## DATA SUPPLIED

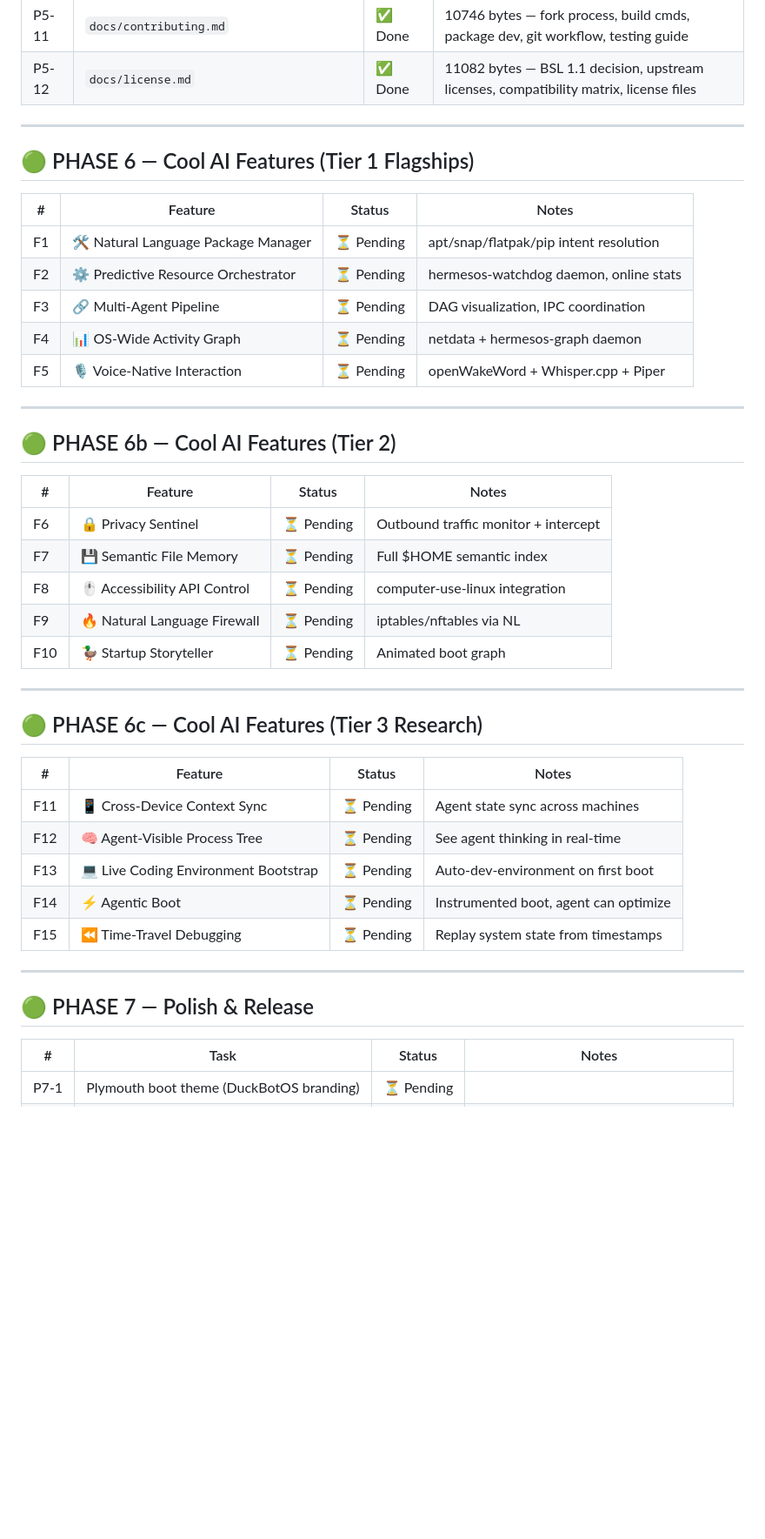
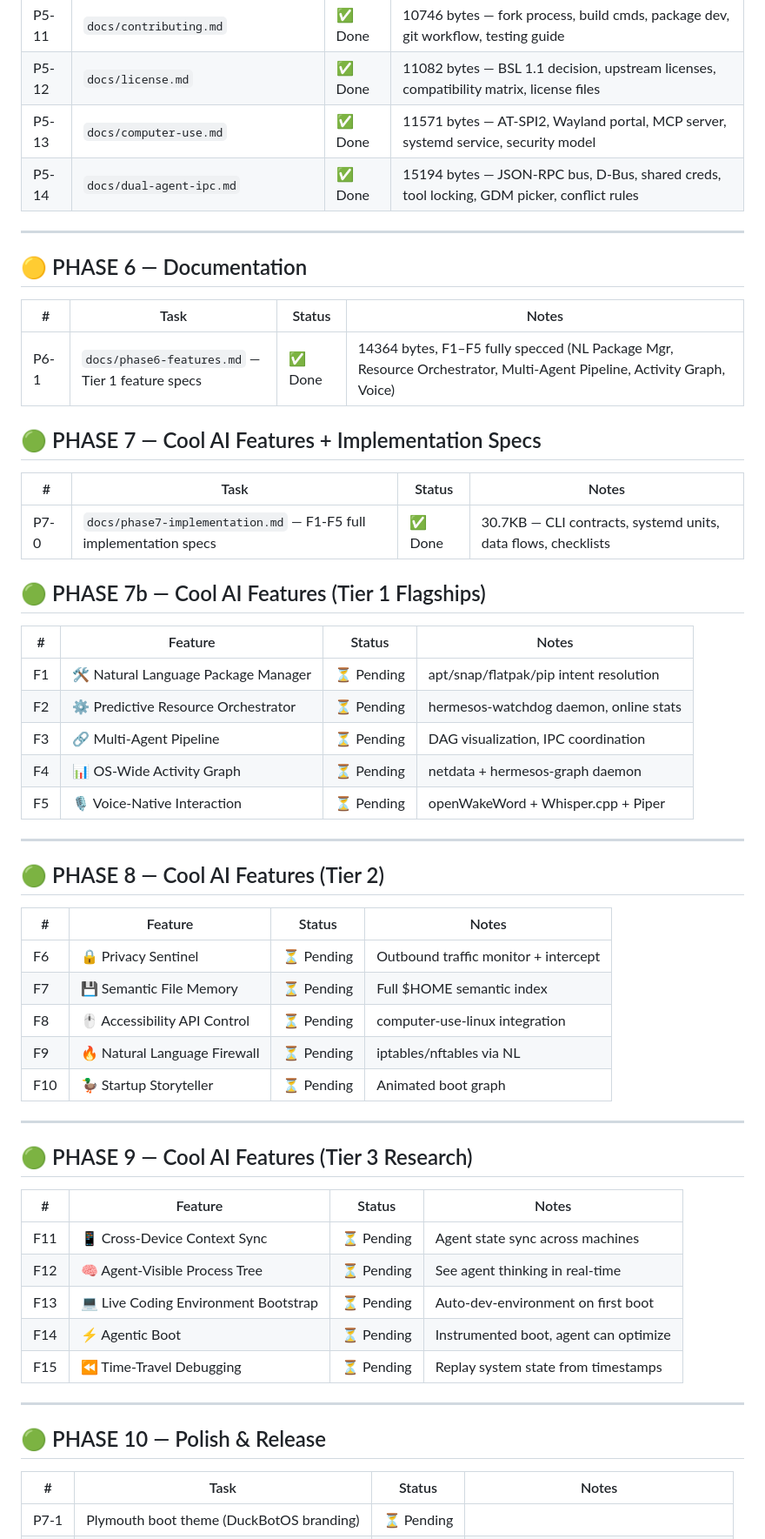
Before and after one commit to Franzferdinan51/DuckBotOS, a Markdown page: TODO.md, the part around one of its changes. Shown at 87% size. Drawn GitHub-style; blank space fills up the shorter version.

```diff
--- a/TODO.md
+++ b/TODO.md
@@ -76,10 +76,24 @@
 | P5-10 | `OPEN-ISSUES.md` | ✅ Done | Decision tracker |
 | P5-11 | `docs/contributing.md` | ✅ Done | 10746 bytes — fork process, build cmds, package dev, git workflow, testing guide |
 | P5-12 | `docs/license.md` | ✅ Done | 11082 bytes — BSL 1.1 decision, upstream licenses, compatibility matrix, license files |
+| P5-13 | `docs/computer-use.md` | ✅ Done | 11571 bytes — AT-SPI2, Wayland portal, MCP server, systemd service, security model |
+| P5-14 | `docs/dual-agent-ipc.md` | ✅ Done | 15194 bytes — JSON-RPC bus, D-Bus, shared creds, tool locking, GDM picker, conflict rules |
 
 ---
 
-## 🟢 PHASE 6 — Cool AI Features (Tier 1 Flagships)
+## 🟡 PHASE 6 — Documentation
+
+| # | Task | Status | Notes |
+|---|------|--------|-------|
+| P6-1 | `docs/phase6-features.md` — Tier 1 feature specs | ✅ Done | 14364 bytes, F1–F5 fully specced (NL Package Mgr, Resource Orchestrator, Multi-Agent Pipeline, Activity Graph, Voice) |
+
+## 🟢 PHASE 7 — Cool AI Features + Implementation Specs
+
+| # | Task | Status | Notes |
+|---|------|--------|-------|
+| P7-0 | `docs/phase7-implementation.md` — F1-F5 full implementation specs | ✅ Done | 30.7KB — CLI contracts, systemd units, data flows, checklists |
+
+## 🟢 PHASE 7b — Cool AI Features (Tier 1 Flagships)
 
 | # | Feature | Status | Notes |
 |---|---------|--------|-------|
@@ -91,7 +105,7 @@
 
 ---
 
-## 🟢 PHASE 6b — Cool AI Features (Tier 2)
+## 🟢 PHASE 8 — Cool AI Features (Tier 2)
 
 | # | Feature | Status | Notes |
 |---|---------|--------|-------|
@@ -103,7 +117,7 @@
 
 ---
 
-## 🟢 PHASE 6c — Cool AI Features (Tier 3 Research)
+## 🟢 PHASE 9 — Cool AI Features (Tier 3 Research)
 
 | # | Feature | Status | Notes |
 |---|---------|--------|-------|
@@ -115,7 +129,7 @@
 
 ---
 
-## 🟢 PHASE 7 — Polish & Release
+## 🟢 PHASE 10 — Polish & Release
 
 | # | Task | Status | Notes |
 |---|------|--------|-------|
```
Also changed, not shown: other parts of TODO.md (+66 -10 lines).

## EXERCISE AIM
Omitting all pictures, reproduce the records above in their entirety.

## ANSWER TO THE EXERCISE
Before and after one commit to Franzferdinan51/DuckBotOS, a Markdown page: TODO.md, the part around one of its changes. Shown at 87% size. Drawn GitHub-style; blank space fills up the shorter version.

```diff
--- a/TODO.md
+++ b/TODO.md
@@ -76,10 +76,24 @@
 | P5-10 | `OPEN-ISSUES.md` | ✅ Done | Decision tracker |
 | P5-11 | `docs/contributing.md` | ✅ Done | 10746 bytes — fork process, build cmds, package dev, git workflow, testing guide |
 | P5-12 | `docs/license.md` | ✅ Done | 11082 bytes — BSL 1.1 decision, upstream licenses, compatibility matrix, license files |
+| P5-13 | `docs/computer-use.md` | ✅ Done | 11571 bytes — AT-SPI2, Wayland portal, MCP server, systemd service, security model |
+| P5-14 | `docs/dual-agent-ipc.md` | ✅ Done | 15194 bytes — JSON-RPC bus, D-Bus, shared creds, tool locking, GDM picker, conflict rules |
 
 ---
 
-## 🟢 PHASE 6 — Cool AI Features (Tier 1 Flagships)
+## 🟡 PHASE 6 — Documentation
+
+| # | Task | Status | Notes |
+|---|------|--------|-------|
+| P6-1 | `docs/phase6-features.md` — Tier 1 feature specs | ✅ Done | 14364 bytes, F1–F5 fully specced (NL Package Mgr, Resource Orchestrator, Multi-Agent Pipeline, Activity Graph, Voice) |
+
+## 🟢 PHASE 7 — Cool AI Features + Implementation Specs
+
+| # | Task | Status | Notes |
+|---|------|--------|-------|
+| P7-0 | `docs/phase7-implementation.md` — F1-F5 full implementation specs | ✅ Done | 30.7KB — CLI contracts, systemd units, data flows, checklists |
+
+## 🟢 PHASE 7b — Cool AI Features (Tier 1 Flagships)
 
 | # | Feature | Status | Notes |
 |---|---------|--------|-------|
@@ -91,7 +105,7 @@
 
 ---
 
-## 🟢 PHASE 6b — Cool AI Features (Tier 2)
+## 🟢 PHASE 8 — Cool AI Features (Tier 2)
 
 | # | Feature | Status | Notes |
 |---|---------|--------|-------|
@@ -103,7 +117,7 @@
 
 ---
 
-## 🟢 PHASE 6c — Cool AI Features (Tier 3 Research)
+## 🟢 PHASE 9 — Cool AI Features (Tier 3 Research)
 
 | # | Feature | Status | Notes |
 |---|---------|--------|-------|
@@ -115,7 +129,7 @@
 
 ---
 
-## 🟢 PHASE 7 — Polish & Release
+## 🟢 PHASE 10 — Polish & Release
 
 | # | Task | Status | Notes |
 |---|------|--------|-------|
```
Also changed, not shown: other parts of TODO.md (+66 -10 lines).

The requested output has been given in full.